Alwanza Home
Trip to Northeast USA
October 2005
sportswear store tee shirts, hats

Of course, there is a reason why all this is here.

In 1691, at the home of the minister, Samuel Parris, his slave, Tituba, a woman from Barbados, was entertaining two young girls, Parris's daughter Betty and his niece, Abigail Williams, by telling them stories and teaching them some folk magic or fortunetelling.  Tituba probably did not understand the implications of introducing those activities to the girls, in the Puritan mind.
The girls started having fits, appearing possessed, and when asked what their affliction was, they accused townspeople of casting spells on them.  By the end of 1692, more than two dozen people had been accused of witchcraft, and of those 19 had been executed, 4 died in prison.  In 1693, a few of those who had pled guilty (the only survivers) were released.  Most died soon thereafter, due to the illnesses and disease they had acquired in prison.

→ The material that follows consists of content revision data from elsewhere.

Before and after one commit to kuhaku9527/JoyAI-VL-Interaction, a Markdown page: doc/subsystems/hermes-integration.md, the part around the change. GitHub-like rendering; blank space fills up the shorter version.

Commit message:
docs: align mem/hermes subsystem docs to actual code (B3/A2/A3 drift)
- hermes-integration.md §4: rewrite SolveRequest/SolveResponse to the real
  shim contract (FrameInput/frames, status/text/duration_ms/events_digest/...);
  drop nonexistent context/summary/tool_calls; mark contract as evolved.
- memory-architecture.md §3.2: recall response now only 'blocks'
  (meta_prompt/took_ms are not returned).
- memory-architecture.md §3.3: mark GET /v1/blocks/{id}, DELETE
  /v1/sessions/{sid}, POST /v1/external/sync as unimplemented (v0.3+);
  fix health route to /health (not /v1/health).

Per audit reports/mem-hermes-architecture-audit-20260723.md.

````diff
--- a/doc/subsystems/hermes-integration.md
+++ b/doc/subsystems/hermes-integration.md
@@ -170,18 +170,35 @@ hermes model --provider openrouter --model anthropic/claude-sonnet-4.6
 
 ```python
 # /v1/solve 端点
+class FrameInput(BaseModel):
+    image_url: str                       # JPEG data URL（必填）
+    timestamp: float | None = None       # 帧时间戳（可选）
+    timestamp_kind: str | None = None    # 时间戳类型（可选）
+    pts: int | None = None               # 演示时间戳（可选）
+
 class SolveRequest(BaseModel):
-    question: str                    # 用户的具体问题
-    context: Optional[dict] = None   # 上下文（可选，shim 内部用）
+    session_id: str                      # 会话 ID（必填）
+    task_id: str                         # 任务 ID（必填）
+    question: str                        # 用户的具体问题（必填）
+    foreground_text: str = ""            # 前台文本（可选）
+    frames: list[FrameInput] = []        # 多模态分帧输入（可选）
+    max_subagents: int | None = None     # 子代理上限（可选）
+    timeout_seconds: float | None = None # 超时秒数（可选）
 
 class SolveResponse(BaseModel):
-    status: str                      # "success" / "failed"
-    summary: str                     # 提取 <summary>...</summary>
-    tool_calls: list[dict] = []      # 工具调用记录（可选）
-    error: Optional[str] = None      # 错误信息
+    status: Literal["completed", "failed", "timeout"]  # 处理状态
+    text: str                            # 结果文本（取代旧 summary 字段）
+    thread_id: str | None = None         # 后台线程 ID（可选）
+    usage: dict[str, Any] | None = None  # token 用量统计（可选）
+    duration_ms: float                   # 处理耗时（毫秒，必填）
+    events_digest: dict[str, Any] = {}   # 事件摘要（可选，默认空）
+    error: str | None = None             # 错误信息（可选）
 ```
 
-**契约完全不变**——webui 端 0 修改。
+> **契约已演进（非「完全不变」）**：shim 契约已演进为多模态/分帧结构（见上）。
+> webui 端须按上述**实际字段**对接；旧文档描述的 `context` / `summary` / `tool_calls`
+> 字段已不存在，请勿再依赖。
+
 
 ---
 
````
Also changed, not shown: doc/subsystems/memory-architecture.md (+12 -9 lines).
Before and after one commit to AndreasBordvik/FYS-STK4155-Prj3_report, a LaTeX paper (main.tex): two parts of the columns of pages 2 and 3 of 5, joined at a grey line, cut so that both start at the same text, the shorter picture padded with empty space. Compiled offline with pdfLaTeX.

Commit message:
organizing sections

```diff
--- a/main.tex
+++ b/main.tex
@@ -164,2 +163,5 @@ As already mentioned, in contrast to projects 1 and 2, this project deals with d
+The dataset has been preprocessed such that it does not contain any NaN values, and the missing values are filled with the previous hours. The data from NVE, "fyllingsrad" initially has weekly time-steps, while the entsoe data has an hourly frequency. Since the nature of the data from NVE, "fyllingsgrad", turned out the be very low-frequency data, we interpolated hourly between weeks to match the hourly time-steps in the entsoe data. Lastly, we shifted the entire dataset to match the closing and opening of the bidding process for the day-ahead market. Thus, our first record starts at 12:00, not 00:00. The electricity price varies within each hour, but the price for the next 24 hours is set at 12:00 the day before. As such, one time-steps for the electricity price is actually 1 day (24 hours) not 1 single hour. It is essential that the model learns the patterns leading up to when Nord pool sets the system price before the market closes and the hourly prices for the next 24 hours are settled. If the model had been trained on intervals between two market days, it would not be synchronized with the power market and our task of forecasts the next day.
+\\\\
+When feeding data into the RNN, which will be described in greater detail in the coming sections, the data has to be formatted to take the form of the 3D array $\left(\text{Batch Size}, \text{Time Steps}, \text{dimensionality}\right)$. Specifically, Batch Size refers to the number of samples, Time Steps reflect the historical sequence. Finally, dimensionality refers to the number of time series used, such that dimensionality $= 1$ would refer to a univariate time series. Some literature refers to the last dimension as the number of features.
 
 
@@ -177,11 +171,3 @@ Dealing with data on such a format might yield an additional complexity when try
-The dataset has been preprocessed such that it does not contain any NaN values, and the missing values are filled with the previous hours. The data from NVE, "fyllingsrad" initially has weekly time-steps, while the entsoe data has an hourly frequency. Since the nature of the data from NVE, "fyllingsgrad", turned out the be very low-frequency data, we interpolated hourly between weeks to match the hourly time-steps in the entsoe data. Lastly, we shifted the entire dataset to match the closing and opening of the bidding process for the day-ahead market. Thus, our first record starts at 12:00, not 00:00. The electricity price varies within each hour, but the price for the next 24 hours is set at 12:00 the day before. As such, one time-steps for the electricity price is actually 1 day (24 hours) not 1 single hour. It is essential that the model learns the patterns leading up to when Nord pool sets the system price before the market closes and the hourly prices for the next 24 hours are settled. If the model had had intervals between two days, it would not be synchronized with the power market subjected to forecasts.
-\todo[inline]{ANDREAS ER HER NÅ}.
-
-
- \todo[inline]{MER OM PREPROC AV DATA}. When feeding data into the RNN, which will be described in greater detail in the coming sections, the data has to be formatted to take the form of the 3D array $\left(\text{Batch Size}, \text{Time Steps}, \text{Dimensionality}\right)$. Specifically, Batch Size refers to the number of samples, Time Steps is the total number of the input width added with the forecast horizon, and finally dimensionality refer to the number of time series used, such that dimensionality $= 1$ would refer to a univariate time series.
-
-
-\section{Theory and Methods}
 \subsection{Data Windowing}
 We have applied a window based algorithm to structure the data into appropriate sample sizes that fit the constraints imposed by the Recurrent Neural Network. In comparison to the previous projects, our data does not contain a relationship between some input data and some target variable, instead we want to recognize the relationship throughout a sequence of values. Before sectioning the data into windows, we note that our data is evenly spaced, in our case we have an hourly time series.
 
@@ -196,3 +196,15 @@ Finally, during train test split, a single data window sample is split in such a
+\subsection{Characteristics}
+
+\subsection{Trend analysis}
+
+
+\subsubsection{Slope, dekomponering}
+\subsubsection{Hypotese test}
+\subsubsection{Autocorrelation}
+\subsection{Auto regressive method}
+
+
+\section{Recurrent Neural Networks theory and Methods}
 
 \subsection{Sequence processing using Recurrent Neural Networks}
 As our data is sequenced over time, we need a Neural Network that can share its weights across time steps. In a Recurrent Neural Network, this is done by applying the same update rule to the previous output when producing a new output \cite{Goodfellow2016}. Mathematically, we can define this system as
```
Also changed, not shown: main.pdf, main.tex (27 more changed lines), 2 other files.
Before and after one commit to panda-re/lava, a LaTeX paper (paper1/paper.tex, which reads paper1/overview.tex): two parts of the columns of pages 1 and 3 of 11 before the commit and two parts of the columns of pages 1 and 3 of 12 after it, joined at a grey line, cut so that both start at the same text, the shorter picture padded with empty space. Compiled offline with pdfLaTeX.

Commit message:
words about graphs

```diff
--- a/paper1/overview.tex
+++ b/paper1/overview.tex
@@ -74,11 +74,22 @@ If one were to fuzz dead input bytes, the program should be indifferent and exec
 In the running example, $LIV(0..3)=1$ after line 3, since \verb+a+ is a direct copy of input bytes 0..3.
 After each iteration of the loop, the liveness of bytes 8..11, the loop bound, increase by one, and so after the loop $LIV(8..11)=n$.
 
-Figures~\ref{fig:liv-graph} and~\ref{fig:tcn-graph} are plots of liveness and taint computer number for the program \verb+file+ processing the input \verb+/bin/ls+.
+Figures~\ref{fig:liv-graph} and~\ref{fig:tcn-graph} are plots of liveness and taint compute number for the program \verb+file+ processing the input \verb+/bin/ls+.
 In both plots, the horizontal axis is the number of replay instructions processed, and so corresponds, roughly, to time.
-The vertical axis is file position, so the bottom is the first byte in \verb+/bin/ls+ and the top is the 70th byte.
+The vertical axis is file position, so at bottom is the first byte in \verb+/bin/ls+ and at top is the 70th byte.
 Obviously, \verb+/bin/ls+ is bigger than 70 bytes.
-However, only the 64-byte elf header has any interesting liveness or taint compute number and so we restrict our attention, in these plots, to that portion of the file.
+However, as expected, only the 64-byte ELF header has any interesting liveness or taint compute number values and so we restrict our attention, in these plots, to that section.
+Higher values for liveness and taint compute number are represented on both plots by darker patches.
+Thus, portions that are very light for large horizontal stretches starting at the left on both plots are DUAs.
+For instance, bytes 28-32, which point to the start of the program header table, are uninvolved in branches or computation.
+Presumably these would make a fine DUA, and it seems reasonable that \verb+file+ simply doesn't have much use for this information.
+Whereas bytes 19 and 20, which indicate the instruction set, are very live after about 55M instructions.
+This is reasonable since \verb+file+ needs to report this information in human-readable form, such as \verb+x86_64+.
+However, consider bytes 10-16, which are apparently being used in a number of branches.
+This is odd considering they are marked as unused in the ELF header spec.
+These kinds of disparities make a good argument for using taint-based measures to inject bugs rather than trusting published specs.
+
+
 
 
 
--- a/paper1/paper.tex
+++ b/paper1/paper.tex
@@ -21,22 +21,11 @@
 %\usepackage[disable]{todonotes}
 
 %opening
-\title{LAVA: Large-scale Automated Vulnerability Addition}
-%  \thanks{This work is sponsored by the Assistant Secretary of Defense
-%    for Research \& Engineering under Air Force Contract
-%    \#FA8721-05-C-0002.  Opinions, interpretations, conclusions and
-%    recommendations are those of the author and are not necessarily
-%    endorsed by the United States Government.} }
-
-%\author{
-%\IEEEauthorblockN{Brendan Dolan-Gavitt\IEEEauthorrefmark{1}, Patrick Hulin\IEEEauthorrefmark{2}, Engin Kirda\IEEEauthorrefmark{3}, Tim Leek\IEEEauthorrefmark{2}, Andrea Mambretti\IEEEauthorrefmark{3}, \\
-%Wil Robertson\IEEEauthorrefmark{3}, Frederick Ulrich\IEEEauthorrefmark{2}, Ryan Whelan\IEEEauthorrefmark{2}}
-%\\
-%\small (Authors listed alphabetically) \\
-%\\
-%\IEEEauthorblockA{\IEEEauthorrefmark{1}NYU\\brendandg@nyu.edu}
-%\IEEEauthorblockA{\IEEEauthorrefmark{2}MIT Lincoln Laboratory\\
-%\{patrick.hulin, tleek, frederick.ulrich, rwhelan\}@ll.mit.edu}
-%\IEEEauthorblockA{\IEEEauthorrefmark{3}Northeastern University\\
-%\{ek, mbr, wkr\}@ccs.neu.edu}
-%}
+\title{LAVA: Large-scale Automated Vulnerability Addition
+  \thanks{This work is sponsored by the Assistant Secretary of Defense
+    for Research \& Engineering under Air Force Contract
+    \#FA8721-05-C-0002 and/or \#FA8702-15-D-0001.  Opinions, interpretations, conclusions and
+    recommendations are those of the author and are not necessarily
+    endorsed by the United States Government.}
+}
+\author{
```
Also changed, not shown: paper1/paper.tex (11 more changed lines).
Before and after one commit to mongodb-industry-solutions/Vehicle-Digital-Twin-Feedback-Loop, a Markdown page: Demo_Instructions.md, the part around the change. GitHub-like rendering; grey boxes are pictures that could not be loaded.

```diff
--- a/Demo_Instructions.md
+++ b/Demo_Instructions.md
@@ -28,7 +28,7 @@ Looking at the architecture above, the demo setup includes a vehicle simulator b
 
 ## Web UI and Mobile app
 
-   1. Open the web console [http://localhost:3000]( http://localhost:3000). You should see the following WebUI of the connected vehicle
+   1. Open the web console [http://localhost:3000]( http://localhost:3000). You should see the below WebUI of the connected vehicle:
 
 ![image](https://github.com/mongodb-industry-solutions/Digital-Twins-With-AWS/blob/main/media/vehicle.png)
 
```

The trials themselves did not follow recommended procedures of the time, allowing spectral evidence from children.  The town officials put an end to the trials, after enough well respected people had been accused, many put to death, so that doubts were arising as to whether all of them were witches.
listening to lecture, old housethinking about lecture, old houserequesting respect
On this page are pictures of the home of witchcraft trial judge, Jonathan Corwin.  The house has been moved about half a block from its original location and the furnishings, while authentic to the period (late 1600s), are not necessarily authentic to the house.
old house windowold house bed

old house bedold house bedroom

Created:  October 18, 2005
Updated:  September 21, 2006
go to previous pagego to next page